As first-year 2021-22 college students, we know what it is like to get the last two years of high school ripped away from us. Being unable to recognize our best friends because of the fabric that pulls on our ears and pinches across our noses. The constant smell of antibacterial wipes. Our hands red and dry from washing them every second. These two years have gone by so much faster than we could have imagined. Two initial weeks — celebrating the excitement of the unexpected vacation we were handed — turned into two months. Two years later, we are here: tired, confused, and ready to go back to that last normal day.
At University of Bridgeport (UB), we are united. We have grown to understand each other during these long few years. Together, freshmen, sophomores, juniors, seniors, and graduate students all have experienced a different impact from COVID-19. I wanted to interview a few individuals who attend UB about their COVID experiences, hoping that these stories may help others know they are not alone, and may act as a guide to motivate them throughout these times.
Knowing what it has been like as a first-year student here, I wanted to listen to other students’ ideas to help promote awareness about what we have all gone through during this pandemic. For two weeks, I had the opportunity to interview four UB students and hear their own experiences these past few years. Three are first-year students and one is a graduate student. As I conducted these interviews, I learned some interesting and insightful information that has helped me view COVID-19 differently, as I hope will help others in the same situation.
Almost all the students interviewed had the same opinions about COVID and how it is being handled throughout the University. As these students are just starting their first years, their last few years of high school were completely different than any previous group. These students were all faced with the tragic news that the best years of high school were no longer happening. They were all completely online during these years, which required all their tests and quizzes to be open book. No student at this time had to memorize anything for their classes because they always had the resources in front of them, with no consequences from the teachers.
Moving through these years, there have been great transitions, some positive and some negative. The vaccine became officially accessible to the public, allowing more freedom to be back in our lives and to return to a sense of normal. Here at UB, however, masks and social distancing are still required as of this writing, and weekly tests are required if you are unvaccinated. While students believe that this may not impact their learning, but it can be time consuming. One student stated that she has trouble breathing while having to constantly wear masks. Of course, this is our new normal as of now, but students are eager to have an end to COVID and to start embracing school again.

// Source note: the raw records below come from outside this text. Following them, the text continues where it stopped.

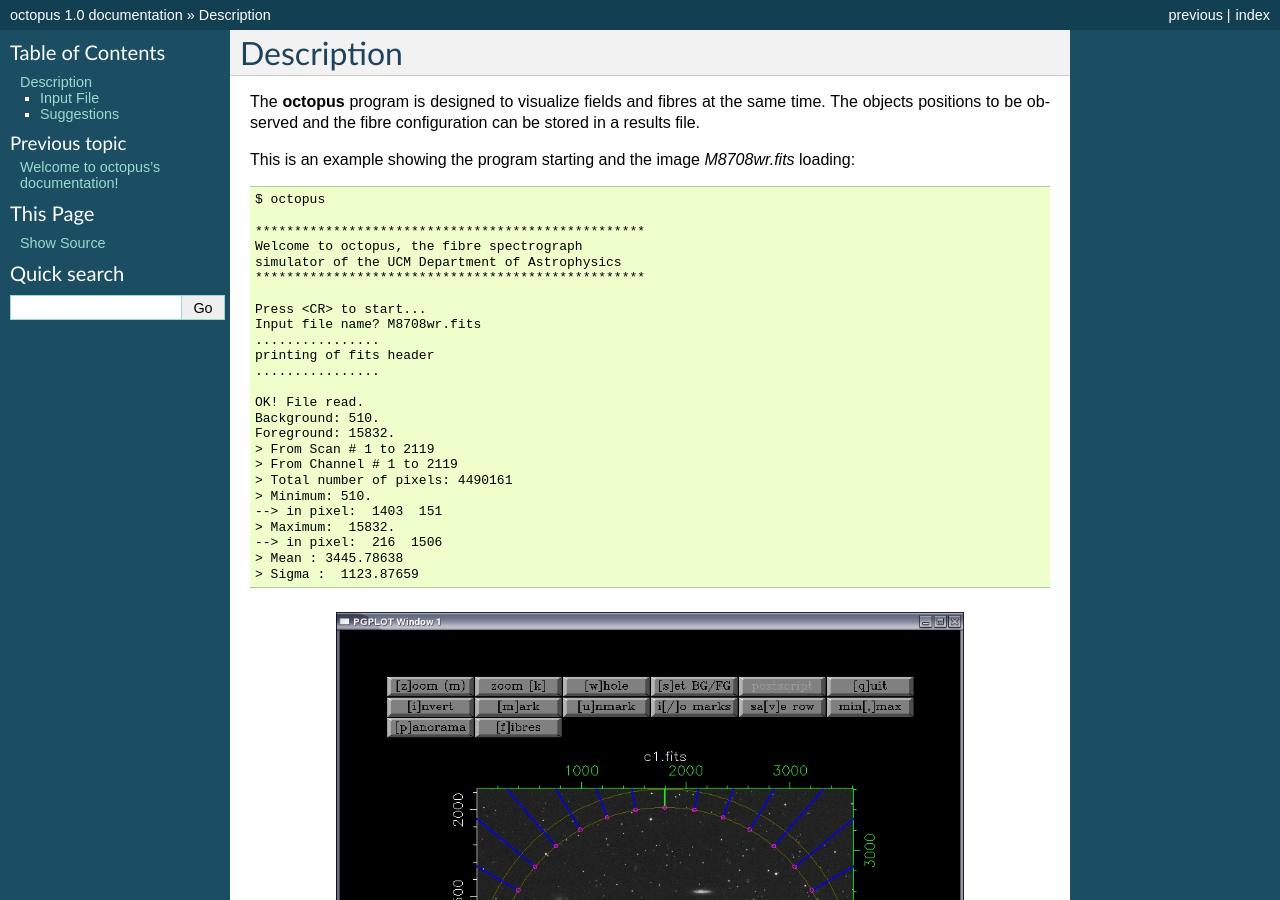
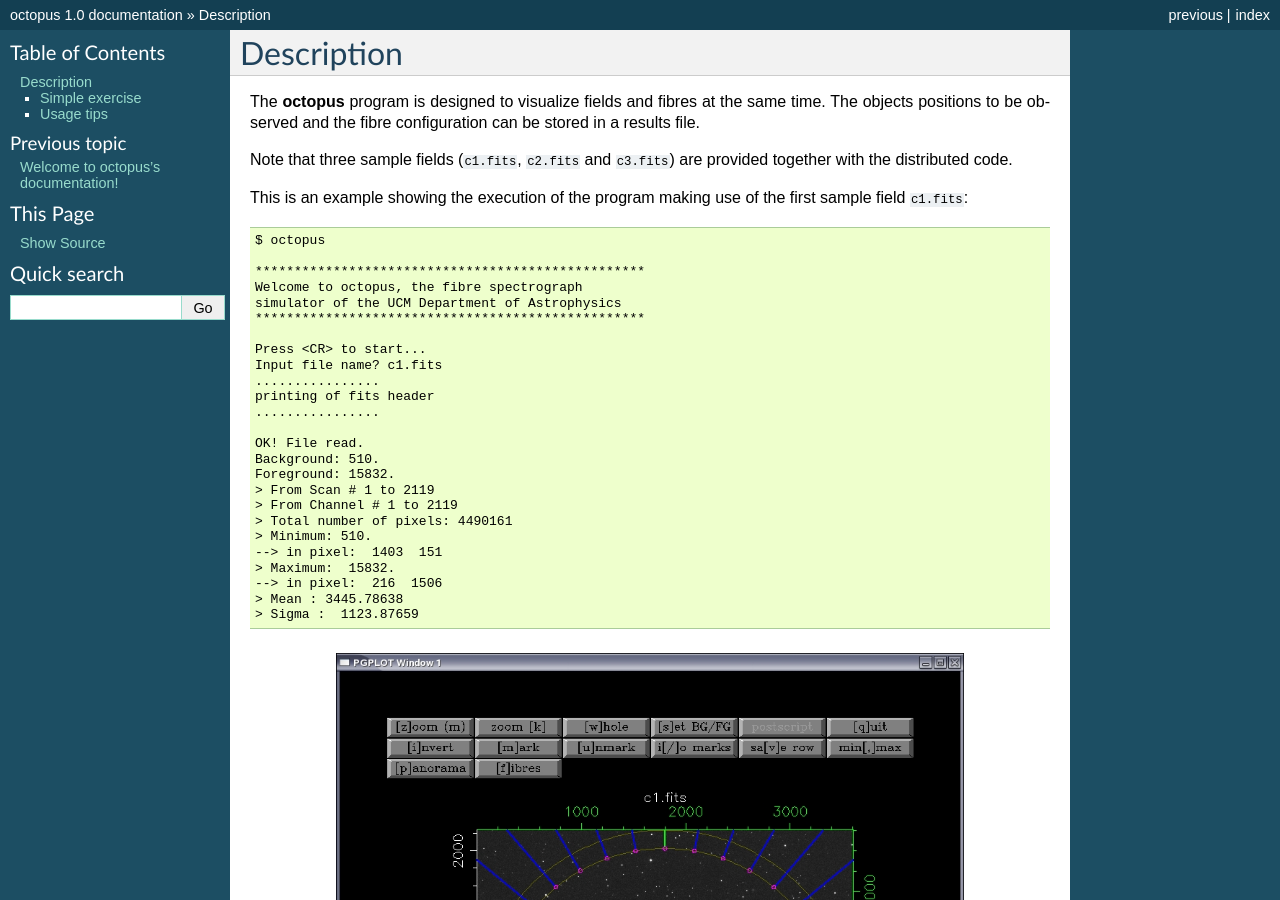
Before and after one commit to nicocardiel/octopus, a Sphinx documentation site: the page built from docs/description.rst, in a window 1280 px wide and 900 px high. Built offline with Sphinx 7.4.7, drawn with Linux system fonts in a browser that asks for light colours; formulas are drawn with MathJax 3; some of the changed text lies outside the part shown.

Commit message:
Replace file name of sample file in documentation

```diff
--- a/docs/description.rst
+++ b/docs/description.rst
@@ -5,7 +5,11 @@ Description
 
 The **octopus** program is designed to visualize fields and fibres at the same time. The objects positions to be observed and the fibre configuration can be stored in a results file.
 
-This is an example showing the program starting and the image *M8708wr.fits* loading:
+Note that three sample fields (``c1.fits``, ``c2.fits`` and ``c3.fits``) are
+provided together with the distributed code.
+
+This is an example showing the execution of the program making use of the first
+sample field ``c1.fits``:
 
 ::
 
@@ -17,7 +21,7 @@ This is an example showing the program starting and the image *M8708wr.fits* loa
     **************************************************
 
     Press <CR> to start...
-    Input file name? M8708wr.fits
+    Input file name? c1.fits
     ................
     printing of fits header
     ................
@@ -74,8 +78,8 @@ In this ``fibres`` mode the user can perform several operations that can be sele
     (J2000.0) R.A.:  12 29 59.19  DEC.:  +12 20 53.04
     (B1950.0) R.A.:  12 27 27.31  DEC.:  +12 37 27.43
 
-Input File
------------
+Simple exercise
+---------------
 
 As a simple example to learn how to use **octpus** let's follow this exercise.
 We have a fibre spectrograph that can position the fibres in a 40'-diameter field. We then have 32 fibres for the interesting objects and for the sky background, and another 4 for the guiding stars (*fiducial fibres*).
@@ -100,8 +104,8 @@ At the end, a file will be saved with the results for each field.
    :align: center
    :width: 80%
 
-Suggestions
--------------
+Usage tips
+----------
 
 The coordinates of an image area can be obtained positioning the mouse in this place and pressing the ``Tab`` key. Then **octopus** will show, in the alphanumeric window, the position in equatorial coordinates and for the B1950 an J2000 equinoxes. This system is very useful to locate one particular object.
 
```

Interestingly, these students all stated that they love UB, but all of them believe that COVID has had a slight impact on their school choice, because one cause always has an effect. Everything happens for a reason, and all of these students are cherishing school more than they did before these heart-wrenching two years. We are now all so much stronger as a community together and as individuals. As time progresses, we will continue to learn and grow and think back to the memories of these past two years.
All students of all ages have had difficult times with COVID, but if it weren’t for these viruses, we all would not be where we are today, here at UB. If you are someone who has had a difficult time with this pandemic, know that there are other people in your shoes as well, and you too can push through it.
Kaitlyn Gorton, class of 2025, is a Nursing major at UB. She is from Trumbull, Connecticut, and hopes to become an emergency room nurse. She wrote this article as part of the coursework for English 101: Composition & Rhetoric.